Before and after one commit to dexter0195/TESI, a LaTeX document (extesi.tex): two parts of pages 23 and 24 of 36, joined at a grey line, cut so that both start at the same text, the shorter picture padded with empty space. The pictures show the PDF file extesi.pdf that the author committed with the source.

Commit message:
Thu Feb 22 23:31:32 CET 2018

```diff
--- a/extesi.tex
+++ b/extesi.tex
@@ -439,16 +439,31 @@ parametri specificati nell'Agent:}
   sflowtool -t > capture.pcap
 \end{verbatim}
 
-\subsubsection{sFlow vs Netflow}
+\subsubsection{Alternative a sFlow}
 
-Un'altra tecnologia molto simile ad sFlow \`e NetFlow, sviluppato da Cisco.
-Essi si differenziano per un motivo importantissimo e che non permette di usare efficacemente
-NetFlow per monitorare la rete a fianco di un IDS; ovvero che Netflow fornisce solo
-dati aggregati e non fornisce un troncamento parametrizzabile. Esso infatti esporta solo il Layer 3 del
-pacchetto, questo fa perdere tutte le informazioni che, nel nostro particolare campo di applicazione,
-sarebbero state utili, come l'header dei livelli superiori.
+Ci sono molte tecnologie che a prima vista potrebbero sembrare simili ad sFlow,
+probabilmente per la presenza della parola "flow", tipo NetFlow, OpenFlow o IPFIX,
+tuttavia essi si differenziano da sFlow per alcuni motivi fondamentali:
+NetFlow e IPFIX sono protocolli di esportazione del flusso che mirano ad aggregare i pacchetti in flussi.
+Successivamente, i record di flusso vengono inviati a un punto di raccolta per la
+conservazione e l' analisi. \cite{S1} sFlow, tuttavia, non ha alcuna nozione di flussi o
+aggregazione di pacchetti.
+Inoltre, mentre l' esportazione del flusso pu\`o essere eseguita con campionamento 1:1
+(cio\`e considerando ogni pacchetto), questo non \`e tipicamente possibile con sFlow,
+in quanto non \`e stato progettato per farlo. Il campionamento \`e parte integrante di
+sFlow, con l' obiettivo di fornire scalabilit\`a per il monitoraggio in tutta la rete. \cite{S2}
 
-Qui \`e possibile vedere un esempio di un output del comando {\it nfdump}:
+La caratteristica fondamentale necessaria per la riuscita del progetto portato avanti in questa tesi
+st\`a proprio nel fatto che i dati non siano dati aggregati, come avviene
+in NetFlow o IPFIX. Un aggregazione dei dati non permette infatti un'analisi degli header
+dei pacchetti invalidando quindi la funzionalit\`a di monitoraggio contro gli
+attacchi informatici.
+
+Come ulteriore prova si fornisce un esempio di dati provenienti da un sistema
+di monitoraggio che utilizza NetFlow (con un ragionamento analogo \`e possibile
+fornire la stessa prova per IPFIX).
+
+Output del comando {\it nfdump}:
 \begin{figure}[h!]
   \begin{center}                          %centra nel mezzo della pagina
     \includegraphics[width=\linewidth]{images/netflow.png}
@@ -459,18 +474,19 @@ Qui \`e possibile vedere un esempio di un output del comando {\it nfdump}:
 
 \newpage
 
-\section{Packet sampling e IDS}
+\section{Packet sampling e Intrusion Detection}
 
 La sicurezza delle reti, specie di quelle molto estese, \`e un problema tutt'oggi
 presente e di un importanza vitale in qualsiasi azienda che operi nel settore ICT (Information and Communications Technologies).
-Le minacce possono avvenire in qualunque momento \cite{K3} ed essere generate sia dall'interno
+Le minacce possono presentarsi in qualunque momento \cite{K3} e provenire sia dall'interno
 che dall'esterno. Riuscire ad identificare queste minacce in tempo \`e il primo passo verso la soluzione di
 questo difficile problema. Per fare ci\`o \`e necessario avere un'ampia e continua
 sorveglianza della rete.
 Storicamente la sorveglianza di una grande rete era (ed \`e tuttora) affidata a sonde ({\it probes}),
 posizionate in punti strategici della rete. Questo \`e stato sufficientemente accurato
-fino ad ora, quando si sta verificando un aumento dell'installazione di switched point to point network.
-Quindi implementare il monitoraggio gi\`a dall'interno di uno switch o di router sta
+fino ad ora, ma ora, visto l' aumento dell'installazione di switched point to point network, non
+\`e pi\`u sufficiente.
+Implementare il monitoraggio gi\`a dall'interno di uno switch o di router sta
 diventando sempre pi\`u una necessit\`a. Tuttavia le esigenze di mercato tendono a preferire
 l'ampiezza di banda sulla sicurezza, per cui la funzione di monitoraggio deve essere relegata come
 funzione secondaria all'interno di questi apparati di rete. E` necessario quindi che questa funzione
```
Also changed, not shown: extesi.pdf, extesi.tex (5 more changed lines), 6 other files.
===
Scan the data above, please, and give the number of lines where the word "minacce" occurs, with no further text.

3